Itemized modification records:
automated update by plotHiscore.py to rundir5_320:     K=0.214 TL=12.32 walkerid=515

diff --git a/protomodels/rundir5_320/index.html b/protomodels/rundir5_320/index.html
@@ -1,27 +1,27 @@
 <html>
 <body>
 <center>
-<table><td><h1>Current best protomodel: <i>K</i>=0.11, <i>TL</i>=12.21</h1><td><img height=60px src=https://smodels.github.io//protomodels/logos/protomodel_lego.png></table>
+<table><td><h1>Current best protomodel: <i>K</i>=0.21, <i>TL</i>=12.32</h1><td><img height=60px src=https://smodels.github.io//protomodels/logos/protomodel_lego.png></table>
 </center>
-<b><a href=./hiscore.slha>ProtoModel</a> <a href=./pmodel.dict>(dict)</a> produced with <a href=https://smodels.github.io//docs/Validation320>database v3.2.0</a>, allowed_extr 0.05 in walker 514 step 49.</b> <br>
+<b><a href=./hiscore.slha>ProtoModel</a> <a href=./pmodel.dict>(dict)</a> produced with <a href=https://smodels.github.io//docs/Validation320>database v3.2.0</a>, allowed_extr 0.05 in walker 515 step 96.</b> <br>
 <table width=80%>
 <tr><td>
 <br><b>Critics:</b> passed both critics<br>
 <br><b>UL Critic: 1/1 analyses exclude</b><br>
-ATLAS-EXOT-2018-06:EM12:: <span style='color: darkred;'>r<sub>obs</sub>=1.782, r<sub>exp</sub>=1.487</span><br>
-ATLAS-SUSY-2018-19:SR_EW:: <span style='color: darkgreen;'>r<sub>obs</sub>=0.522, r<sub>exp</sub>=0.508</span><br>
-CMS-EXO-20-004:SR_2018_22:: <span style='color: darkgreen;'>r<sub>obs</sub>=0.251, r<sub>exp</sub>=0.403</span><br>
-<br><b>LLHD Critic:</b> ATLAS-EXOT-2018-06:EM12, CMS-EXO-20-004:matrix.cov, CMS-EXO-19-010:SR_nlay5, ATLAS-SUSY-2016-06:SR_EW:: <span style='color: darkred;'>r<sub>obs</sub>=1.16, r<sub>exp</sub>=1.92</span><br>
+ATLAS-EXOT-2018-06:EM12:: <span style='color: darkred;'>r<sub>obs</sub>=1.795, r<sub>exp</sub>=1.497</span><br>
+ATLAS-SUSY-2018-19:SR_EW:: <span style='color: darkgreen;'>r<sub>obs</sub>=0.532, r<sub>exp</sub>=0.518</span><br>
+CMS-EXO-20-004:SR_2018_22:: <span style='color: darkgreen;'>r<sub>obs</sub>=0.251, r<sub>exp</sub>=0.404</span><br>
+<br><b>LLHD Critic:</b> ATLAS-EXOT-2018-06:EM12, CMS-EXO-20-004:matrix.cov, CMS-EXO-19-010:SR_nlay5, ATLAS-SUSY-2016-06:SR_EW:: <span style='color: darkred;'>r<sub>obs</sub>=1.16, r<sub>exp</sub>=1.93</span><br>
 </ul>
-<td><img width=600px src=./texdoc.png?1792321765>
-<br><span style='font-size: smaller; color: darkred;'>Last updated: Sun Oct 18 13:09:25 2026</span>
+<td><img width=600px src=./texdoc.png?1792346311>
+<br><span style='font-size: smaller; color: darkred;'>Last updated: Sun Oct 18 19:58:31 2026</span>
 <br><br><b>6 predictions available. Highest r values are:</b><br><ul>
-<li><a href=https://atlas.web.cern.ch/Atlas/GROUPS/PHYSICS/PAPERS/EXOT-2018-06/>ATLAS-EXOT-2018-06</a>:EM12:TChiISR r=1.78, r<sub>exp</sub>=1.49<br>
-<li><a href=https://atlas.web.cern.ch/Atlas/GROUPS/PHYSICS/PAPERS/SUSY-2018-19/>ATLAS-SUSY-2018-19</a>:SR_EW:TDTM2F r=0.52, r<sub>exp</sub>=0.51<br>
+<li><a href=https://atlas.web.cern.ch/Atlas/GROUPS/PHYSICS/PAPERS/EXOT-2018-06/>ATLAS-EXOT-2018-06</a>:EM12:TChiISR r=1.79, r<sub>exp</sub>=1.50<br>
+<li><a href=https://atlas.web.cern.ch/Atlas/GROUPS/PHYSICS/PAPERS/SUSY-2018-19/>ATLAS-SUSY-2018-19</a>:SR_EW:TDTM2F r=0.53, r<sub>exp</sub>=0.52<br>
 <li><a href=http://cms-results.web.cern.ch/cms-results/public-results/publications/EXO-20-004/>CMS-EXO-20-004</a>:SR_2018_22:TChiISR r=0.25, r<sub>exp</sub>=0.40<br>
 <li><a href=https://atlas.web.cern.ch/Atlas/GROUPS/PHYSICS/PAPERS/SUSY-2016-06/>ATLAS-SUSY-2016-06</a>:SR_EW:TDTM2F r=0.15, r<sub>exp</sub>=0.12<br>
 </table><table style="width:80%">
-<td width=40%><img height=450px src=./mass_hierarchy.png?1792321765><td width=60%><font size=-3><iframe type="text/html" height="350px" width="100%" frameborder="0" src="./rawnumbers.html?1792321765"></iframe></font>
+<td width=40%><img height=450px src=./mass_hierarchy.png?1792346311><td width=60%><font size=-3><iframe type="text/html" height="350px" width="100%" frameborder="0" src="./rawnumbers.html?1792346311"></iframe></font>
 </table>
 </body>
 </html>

● **Task requirements**: From the data above, return every line from the line that has "<table width=80%>" up to and including the line that has "-<br><span style='font-size: smaller;", exactly.

● **Solution to the problem**:
 <table width=80%>
 <tr><td>
 <br><b>Critics:</b> passed both critics<br>
 <br><b>UL Critic: 1/1 analyses exclude</b><br>
-ATLAS-EXOT-2018-06:EM12:: <span style='color: darkred;'>r<sub>obs</sub>=1.782, r<sub>exp</sub>=1.487</span><br>
-ATLAS-SUSY-2018-19:SR_EW:: <span style='color: darkgreen;'>r<sub>obs</sub>=0.522, r<sub>exp</sub>=0.508</span><br>
-CMS-EXO-20-004:SR_2018_22:: <span style='color: darkgreen;'>r<sub>obs</sub>=0.251, r<sub>exp</sub>=0.403</span><br>
-<br><b>LLHD Critic:</b> ATLAS-EXOT-2018-06:EM12, CMS-EXO-20-004:matrix.cov, CMS-EXO-19-010:SR_nlay5, ATLAS-SUSY-2016-06:SR_EW:: <span style='color: darkred;'>r<sub>obs</sub>=1.16, r<sub>exp</sub>=1.92</span><br>
+ATLAS-EXOT-2018-06:EM12:: <span style='color: darkred;'>r<sub>obs</sub>=1.795, r<sub>exp</sub>=1.497</span><br>
+ATLAS-SUSY-2018-19:SR_EW:: <span style='color: darkgreen;'>r<sub>obs</sub>=0.532, r<sub>exp</sub>=0.518</span><br>
+CMS-EXO-20-004:SR_2018_22:: <span style='color: darkgreen;'>r<sub>obs</sub>=0.251, r<sub>exp</sub>=0.404</span><br>
+<br><b>LLHD Critic:</b> ATLAS-EXOT-2018-06:EM12, CMS-EXO-20-004:matrix.cov, CMS-EXO-19-010:SR_nlay5, ATLAS-SUSY-2016-06:SR_EW:: <span style='color: darkred;'>r<sub>obs</sub>=1.16, r<sub>exp</sub>=1.93</span><br>
 </ul>
-<td><img width=600px src=./texdoc.png?1792321765>
-<br><span style='font-size: smaller; color: darkred;'>Last updated: Sun Oct 18 13:09:25 2026</span>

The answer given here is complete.